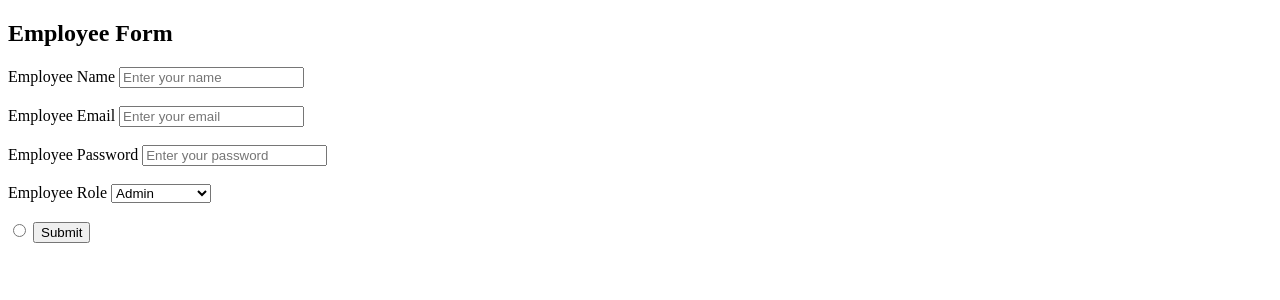
Repository: mrhpn/JavaEE--JSP-SERVLET
Page: JSP_JSTL/WebContent/employee-form.html
These files come from the project's save history. The page is drawn as it stood at one moment and after the next save; the edit follows.
The browser window is 1280 px wide. The pictures show the whole page.

Above is the page before, as saved 2021-04-01 07:34:33.

### JSP_JSTL/WebContent/employee-form.html
<!DOCTYPE html>
<html>
<head>
<meta charset="ISO-8859-1">
<title>Insert title here</title>
</head>
<body>
	<h2>Employee Form</h2>

	<form action="read-employee-form.jsp" method="GET">
		<label>Employee Name</label>
		<input type="text" name="employeeName" placeholder="Enter your name" required="required" />
		<br><br>

		<label>Employee Email</label>
		<input type="email" name="employeeEmail" placeholder="Enter your email" required="required" />
		<br><br>

		<label>Employee Password</label>
		<input type="password" name="employeePassword" placeholder="Enter your password" required="required" />
		<br><br>

		<label>Employee Role</label>
		<select name="employeeRole" required="required">
			<option disabled="disabled">Choose Role</option>
			<option value="admin">Admin</option>
			<option value="manager">Manager</option>
			<option value="staff">Staff</option>
		</select>
		<br><br>

		<input type="radio" />

		<input type="submit" value="Submit" />
	</form>

</body>
</html>

After the next save:
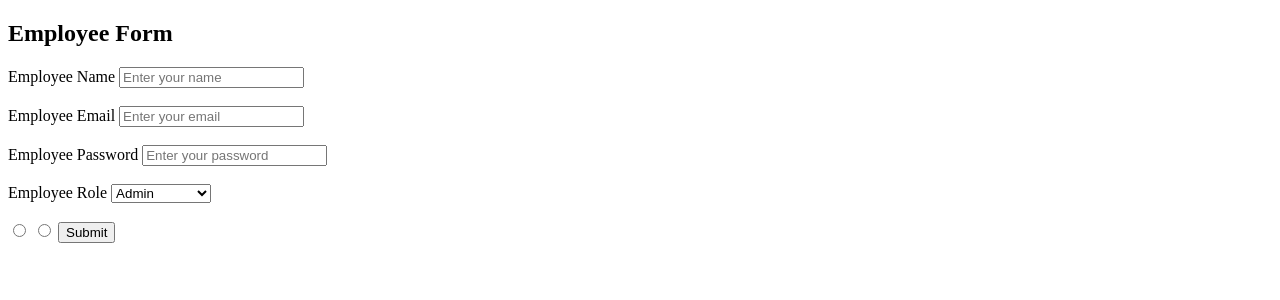
Saved 86 s later.
--- a/JSP_JSTL/WebContent/employee-form.html
+++ b/JSP_JSTL/WebContent/employee-form.html
@@ -29,7 +29,8 @@
 		</select>
 		<br><br>
 
-		<input type="radio" />
+		<input type="radio" name="employeeGender" value="Male" required="required"/>
+		<input type="radio" name="employeeGender" value="Male" required="required"/>
 
 		<input type="submit" value="Submit" />
 	</form>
=====
→ **WORK INSTRUCTION**
Every line of the records above must reappear exactly, though the pictures must not.

→ **OUTPUT BELOW**
Repository: mrhpn/JavaEE--JSP-SERVLET
Page: JSP_JSTL/WebContent/employee-form.html
These files come from the project's save history. The page is drawn as it stood at one moment and after the next save; the edit follows.
The browser window is 1280 px wide. The pictures show the whole page.

Above is the page before, as saved 2021-04-01 07:34:33.

### JSP_JSTL/WebContent/employee-form.html
<!DOCTYPE html>
<html>
<head>
<meta charset="ISO-8859-1">
<title>Insert title here</title>
</head>
<body>
	<h2>Employee Form</h2>

	<form action="read-employee-form.jsp" method="GET">
		<label>Employee Name</label>
		<input type="text" name="employeeName" placeholder="Enter your name" required="required" />
		<br><br>

		<label>Employee Email</label>
		<input type="email" name="employeeEmail" placeholder="Enter your email" required="required" />
		<br><br>

		<label>Employee Password</label>
		<input type="password" name="employeePassword" placeholder="Enter your password" required="required" />
		<br><br>

		<label>Employee Role</label>
		<select name="employeeRole" required="required">
			<option disabled="disabled">Choose Role</option>
			<option value="admin">Admin</option>
			<option value="manager">Manager</option>
			<option value="staff">Staff</option>
		</select>
		<br><br>

		<input type="radio" />

		<input type="submit" value="Submit" />
	</form>

</body>
</html>

After the next save:
Saved 86 s later.
--- a/JSP_JSTL/WebContent/employee-form.html
+++ b/JSP_JSTL/WebContent/employee-form.html
@@ -29,7 +29,8 @@
 		</select>
 		<br><br>
 
-		<input type="radio" />
+		<input type="radio" name="employeeGender" value="Male" required="required"/>
+		<input type="radio" name="employeeGender" value="Male" required="required"/>
 
 		<input type="submit" value="Submit" />
 	</form>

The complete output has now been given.